I have always loved ponies of all shapes and sizes. It often seems that, for a lifetime now, I have been shaking my head fondly – hands on hips – at example after example of the irrepressible character of ponies that knows no bounds. A swiped mouthful of hay here, a ripped rug there, a pinched sandwich, a stable toy planned to keep boredom at bay for the winter worked out within seconds… Ponies’ intelligence, their resilience and their spirit are second to none and throughout my life with my own boy I’ve become very well acquainted with that unique streak of stubbornness, mischief and loyalty.
I really enjoy learning more about Charmer’s breed in particular and following other Fell ponies – easily done as I’m by no means alone in my love for them. The Queen herself has a soft spot for them and chooses them for her riding horses. At 92 years old she is still spotted hacking out her pony Cartonlima Emma regularly – a high-profile testament to Fells’ reliability and temperament.
Cartonlima Emma – Bob Langrish
I like to keep up with my boy’s own breed lines too, tracing his ancestry through the Fell Pony Society and following his family – to my amazement learning that several of his half brothers and sisters do very well on the showing circuit, his half-brother in fact champion at the Horse of the Year Show the last 3 years running.
Horse & Hound
It’s absolutely amazing to see and I love to watch them excel while enjoying life at home with their scruffball brother, as defined by his big character as he is his donkey-like ears, shaggy mane and jaunty trot. ❤

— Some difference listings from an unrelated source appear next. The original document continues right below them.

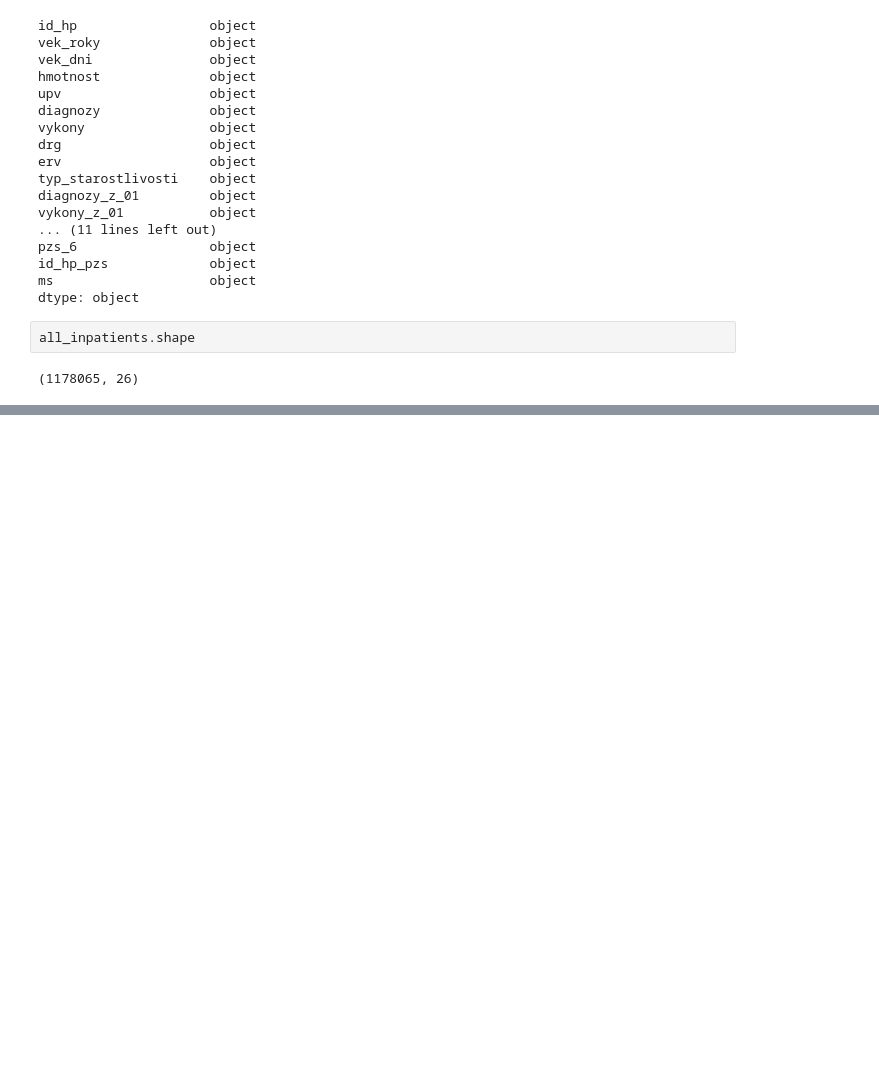
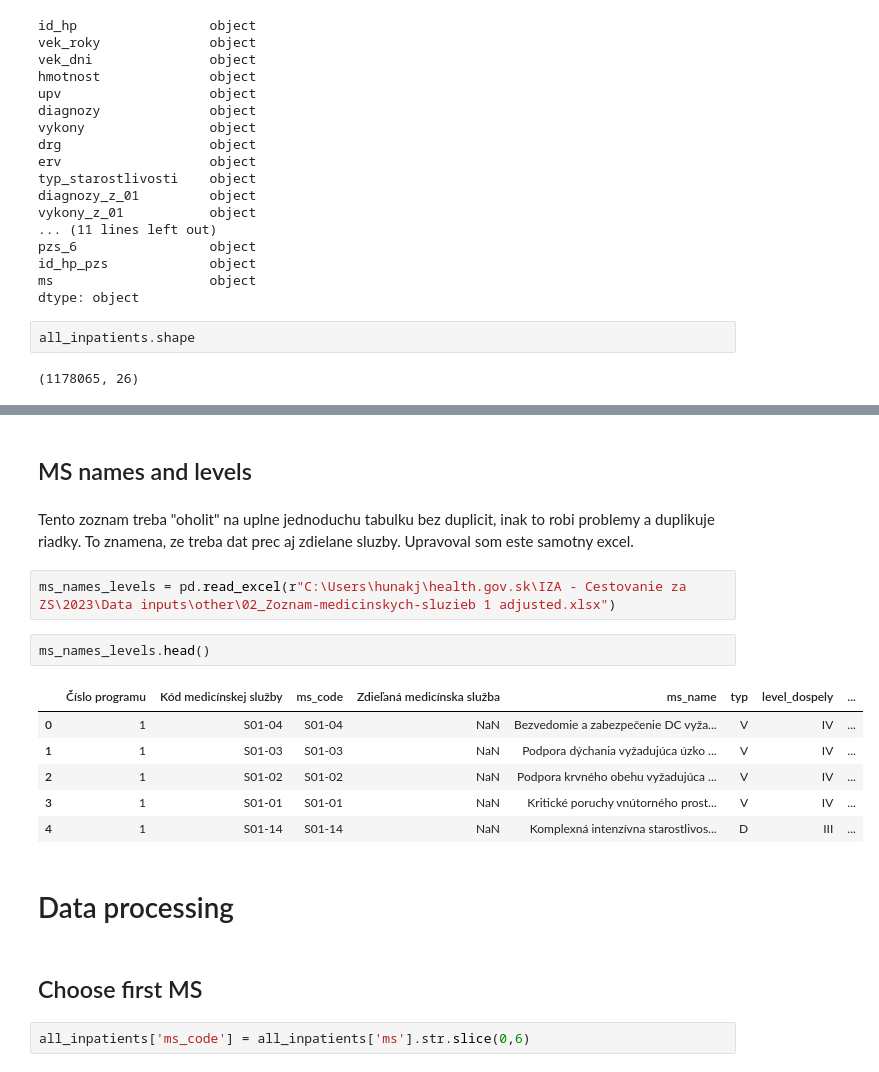
Before and after one commit to Institut-zdravotnych-analyz/Cestovanie_za_ZS_r2023, a Jupyter notebook: Skript_cestovanie_za_UZS_2023_v1.ipynb, the cells around one changed output, grey strips where cells are left out. Cells and saved outputs as stored; diff of their text form; blank space fills up the shorter version.

```diff
--- a/Skript_cestovanie_za_UZS_2023_v1.ipynb
+++ b/Skript_cestovanie_za_UZS_2023_v1.ipynb
@@ -57,0 +79,21 @@ zmena
+# %% [markdown]
+## MS names and levels
+# %% [markdown]
+Tento zoznam treba "oholit" na uplne jednoduchu tabulku bez duplicit, inak to robi problemy a duplikuje riadky. To znamena, ze treba dat prec aj zdielane sluzby. Upravoval som este samotny excel.
+# %%
+ms_names_levels = pd.read_excel(r"C:\Users\hunakj\health.gov.sk\IZA - Cestovanie za ZS\2023\Data inputs\other\02_Zoznam-medicinskych-sluzieb 1 adjusted.xlsx")
+# %%
+ms_names_levels.head()
+# %% [output]
+|  | Číslo programu | Kód medicínskej služby | ms_code | Zdieľaná medicínska služba | ms_name | typ | level_dospely | ... |
+| 0 | 1 | S01-04 | S01-04 | NaN | Bezvedomie a zabezpečenie DC vyža... | V | IV | ... |
+| 1 | 1 | S01-03 | S01-03 | NaN | Podpora dýchania vyžadujúca úzko ... | V | IV | ... |
+| 2 | 1 | S01-02 | S01-02 | NaN | Podpora krvného obehu vyžadujúca ... | V | IV | ... |
+| 3 | 1 | S01-01 | S01-01 | NaN | Kritické poruchy vnútorného prost... | V | IV | ... |
+| 4 | 1 | S01-14 | S01-14 | NaN | Komplexná intenzívna starostlivos... | D | III | ... |
+# %% [markdown]
+# Data processing
+# %% [markdown]
+## Choose first MS
+# %%
+all_inpatients['ms_code'] = all_inpatients['ms'].str.slice(0,6)
```
Also changed, not shown: parts of 37 cells of this notebook.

Most of all, though, I just love to see ponies being ponies, living as natural a life as is possible, their hardiness another of their admirable traits. I try to create this in miniature for Charmer as much as possible, letting him live out with his fieldmates when he can and enjoy ambles through the woods; but there is nothing like seeing it on its biggest, truest scale. A blog I absolutely love to follow is Mitch McFarlane Photography, documenting journeys to find and photograph British native ponies in the wild – from the Shetland isles to the Dales to Exmoor – and giving a beautiful insight into ponies at peace in their own little worlds.. ♥️
I would love to visit some of these places myself and have the chance to observe these amazing animals in the wild – starting in Cumbria to get back to Charmer’s roots. Recently, Fell ponies have been making headlines as part of the “Fix the Fells” project, carrying equipment up the hills to restore popular footpaths and keep trails open.
It’s amazing to see these incredible animals doing what they were born to do, so ably finding their path and carrying loads.
Back home, I’m sure my boy would argue that he contributes to society in his own way, entertaining walkers along the coastal path, keeping the grass under control in his field and enjoying a little downtime too…
…Still, we stand in awe of those ponies contributing to such a huge project and harnessing their heritage in their task; and all the beautiful ponies around the country and world flying the flag for our lovely native breeds in so many different ways.
Happy Friday all and have a lovely weekend. X